To break from the somewhat harried atmosphere of the projects condensing in the conference room, Cam presented us with the option of taking one final hike in the rainforest. At around 4:30 those that desired (those of us whose field observations did not take them far into the forest, primarily) passed beyond the mowed bounds of the Research Center and into the untamed wilds of Borneo a final time. While our terminal (or perhaps "ultimate" is a better word) hike was not necessarily representative of the "wild" ways of this island, as no large mammals were spotted, we took the chance to walk and listen to the forest on our way, taking in as much as humanly possible with what time we had left. Our path took us zigzagging through the strip of forest between the Research Center and the expansive Kuamut River that drains the Maliau Basin. Along our way, we passed by trees of genera with which we had become fond and familiar, of particular note, the fruiting group Ficus. One tree, estimated to be several hundred to a thousand years old, had become host to an epiphytic fig plant, and actually grown around the roots that had formerly lain at the surface of its bark. At our height, it was possible to see the strangled fig roots bursting out of the bark again near the base of the tree.

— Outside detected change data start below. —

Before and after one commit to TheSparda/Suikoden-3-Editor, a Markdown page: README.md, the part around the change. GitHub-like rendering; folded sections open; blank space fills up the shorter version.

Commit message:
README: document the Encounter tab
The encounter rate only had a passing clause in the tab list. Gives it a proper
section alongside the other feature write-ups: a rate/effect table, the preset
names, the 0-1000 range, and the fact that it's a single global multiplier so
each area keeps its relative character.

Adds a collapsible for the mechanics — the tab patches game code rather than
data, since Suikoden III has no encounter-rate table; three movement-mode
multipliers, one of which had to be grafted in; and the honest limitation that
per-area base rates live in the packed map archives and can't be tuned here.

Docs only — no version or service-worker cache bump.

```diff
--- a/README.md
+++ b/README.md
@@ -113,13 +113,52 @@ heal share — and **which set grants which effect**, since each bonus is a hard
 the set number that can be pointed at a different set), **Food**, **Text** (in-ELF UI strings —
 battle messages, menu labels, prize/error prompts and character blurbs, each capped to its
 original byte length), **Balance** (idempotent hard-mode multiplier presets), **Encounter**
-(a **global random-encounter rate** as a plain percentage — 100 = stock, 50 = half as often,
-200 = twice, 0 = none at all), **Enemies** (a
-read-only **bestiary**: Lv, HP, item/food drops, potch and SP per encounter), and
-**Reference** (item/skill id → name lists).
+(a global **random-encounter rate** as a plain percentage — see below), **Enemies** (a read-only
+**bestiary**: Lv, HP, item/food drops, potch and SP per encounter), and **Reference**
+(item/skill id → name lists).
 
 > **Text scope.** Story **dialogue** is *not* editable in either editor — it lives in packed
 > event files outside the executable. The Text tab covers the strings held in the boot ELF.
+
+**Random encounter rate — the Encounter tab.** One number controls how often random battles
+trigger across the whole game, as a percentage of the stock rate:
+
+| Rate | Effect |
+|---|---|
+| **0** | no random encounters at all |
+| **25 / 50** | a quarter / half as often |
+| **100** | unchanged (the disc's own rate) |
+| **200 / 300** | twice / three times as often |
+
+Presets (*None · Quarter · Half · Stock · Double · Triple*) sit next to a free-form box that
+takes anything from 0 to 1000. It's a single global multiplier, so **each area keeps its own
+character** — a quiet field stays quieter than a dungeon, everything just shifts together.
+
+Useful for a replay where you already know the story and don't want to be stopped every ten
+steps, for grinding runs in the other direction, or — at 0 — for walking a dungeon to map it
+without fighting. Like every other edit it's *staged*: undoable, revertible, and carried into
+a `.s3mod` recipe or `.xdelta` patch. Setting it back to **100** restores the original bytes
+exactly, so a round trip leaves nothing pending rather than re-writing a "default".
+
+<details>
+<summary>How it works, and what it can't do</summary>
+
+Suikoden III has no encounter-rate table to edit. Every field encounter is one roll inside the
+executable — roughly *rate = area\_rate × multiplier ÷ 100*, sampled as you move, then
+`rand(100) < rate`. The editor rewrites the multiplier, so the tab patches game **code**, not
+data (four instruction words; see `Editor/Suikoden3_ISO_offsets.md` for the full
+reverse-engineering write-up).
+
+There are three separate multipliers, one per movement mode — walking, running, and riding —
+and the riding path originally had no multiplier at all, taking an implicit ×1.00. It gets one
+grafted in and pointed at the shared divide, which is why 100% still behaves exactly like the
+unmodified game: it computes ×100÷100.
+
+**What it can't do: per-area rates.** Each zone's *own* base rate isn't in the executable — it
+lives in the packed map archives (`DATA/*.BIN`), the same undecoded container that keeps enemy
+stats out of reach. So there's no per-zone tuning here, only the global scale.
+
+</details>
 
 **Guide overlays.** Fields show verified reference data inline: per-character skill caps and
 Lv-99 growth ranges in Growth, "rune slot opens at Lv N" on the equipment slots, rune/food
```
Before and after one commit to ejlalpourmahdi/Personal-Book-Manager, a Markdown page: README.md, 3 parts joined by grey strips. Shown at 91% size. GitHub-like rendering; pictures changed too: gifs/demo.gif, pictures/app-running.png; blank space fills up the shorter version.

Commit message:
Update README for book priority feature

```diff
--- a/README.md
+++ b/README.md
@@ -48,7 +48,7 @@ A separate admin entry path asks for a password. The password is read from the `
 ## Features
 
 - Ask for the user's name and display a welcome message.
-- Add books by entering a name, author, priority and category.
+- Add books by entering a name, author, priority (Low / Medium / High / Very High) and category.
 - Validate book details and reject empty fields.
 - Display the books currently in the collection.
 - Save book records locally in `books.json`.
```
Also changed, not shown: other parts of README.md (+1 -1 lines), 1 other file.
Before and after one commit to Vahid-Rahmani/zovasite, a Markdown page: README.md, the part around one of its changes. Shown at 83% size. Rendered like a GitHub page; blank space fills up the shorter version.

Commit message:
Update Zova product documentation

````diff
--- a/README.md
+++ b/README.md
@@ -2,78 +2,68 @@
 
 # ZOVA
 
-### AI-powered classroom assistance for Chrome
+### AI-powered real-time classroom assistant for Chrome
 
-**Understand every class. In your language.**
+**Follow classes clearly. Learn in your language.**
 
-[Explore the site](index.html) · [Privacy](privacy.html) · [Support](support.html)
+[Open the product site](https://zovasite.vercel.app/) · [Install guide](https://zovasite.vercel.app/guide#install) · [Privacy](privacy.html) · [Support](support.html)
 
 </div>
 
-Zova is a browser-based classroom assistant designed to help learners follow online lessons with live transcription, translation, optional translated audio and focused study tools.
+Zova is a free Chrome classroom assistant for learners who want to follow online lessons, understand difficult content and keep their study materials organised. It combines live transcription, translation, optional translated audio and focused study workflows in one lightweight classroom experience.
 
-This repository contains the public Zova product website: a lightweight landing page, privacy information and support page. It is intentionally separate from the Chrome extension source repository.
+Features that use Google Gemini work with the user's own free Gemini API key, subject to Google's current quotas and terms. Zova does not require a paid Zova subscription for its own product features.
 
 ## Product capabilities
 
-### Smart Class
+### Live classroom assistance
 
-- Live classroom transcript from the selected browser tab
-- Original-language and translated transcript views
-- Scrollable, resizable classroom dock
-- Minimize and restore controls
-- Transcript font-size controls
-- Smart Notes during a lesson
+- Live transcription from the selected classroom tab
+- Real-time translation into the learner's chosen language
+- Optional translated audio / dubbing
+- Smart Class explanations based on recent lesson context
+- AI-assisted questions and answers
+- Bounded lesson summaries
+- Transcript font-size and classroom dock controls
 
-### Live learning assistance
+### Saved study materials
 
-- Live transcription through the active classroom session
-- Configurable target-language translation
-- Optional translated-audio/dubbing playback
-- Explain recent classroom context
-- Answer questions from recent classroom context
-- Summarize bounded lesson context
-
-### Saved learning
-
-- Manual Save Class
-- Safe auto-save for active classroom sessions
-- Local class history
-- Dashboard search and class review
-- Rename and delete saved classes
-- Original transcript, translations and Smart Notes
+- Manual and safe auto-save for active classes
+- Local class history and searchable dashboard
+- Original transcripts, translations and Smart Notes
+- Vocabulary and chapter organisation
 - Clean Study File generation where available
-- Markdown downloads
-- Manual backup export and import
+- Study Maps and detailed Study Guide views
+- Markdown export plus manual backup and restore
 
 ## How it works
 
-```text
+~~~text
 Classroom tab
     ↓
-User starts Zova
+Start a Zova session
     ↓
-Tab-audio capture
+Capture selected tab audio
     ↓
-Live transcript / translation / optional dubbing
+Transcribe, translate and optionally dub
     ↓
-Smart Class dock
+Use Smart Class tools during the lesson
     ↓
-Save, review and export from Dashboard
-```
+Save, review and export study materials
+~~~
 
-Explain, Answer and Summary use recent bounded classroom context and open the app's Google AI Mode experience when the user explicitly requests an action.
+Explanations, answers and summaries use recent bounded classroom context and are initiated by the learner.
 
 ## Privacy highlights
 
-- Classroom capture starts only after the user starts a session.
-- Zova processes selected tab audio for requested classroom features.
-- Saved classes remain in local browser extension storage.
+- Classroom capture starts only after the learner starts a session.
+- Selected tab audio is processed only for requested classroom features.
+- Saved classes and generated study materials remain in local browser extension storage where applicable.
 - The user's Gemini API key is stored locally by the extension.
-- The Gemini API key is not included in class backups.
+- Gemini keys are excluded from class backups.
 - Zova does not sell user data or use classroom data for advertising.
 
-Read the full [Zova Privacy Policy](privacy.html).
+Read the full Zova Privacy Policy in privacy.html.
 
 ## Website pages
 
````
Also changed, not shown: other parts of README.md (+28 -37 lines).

Taking a chance to relax in the river.
It was quite a sight! We finally wove our way down to the riverbank, at which point we took a chance to swim in the dark, yet shallow river. The leaves of countless trees fall into the river from the canopy above, and as they slowly decay in the riverbed, the chemicals produced by the trees to protect their leaves from insect attack leach into the water, yielding the dark color; a natural counterpart to the local Sabah Tea!

After our refreshing stop at the river, we returned to camp for a final dinner at the Research Center and a light discussion on the possible paths for a student in science after obtaining an undergraduate degree. As the dark crept in around us and the moths began to soar above, it was time to pack and prepare for our return to Kota Kinabalu early the next morning.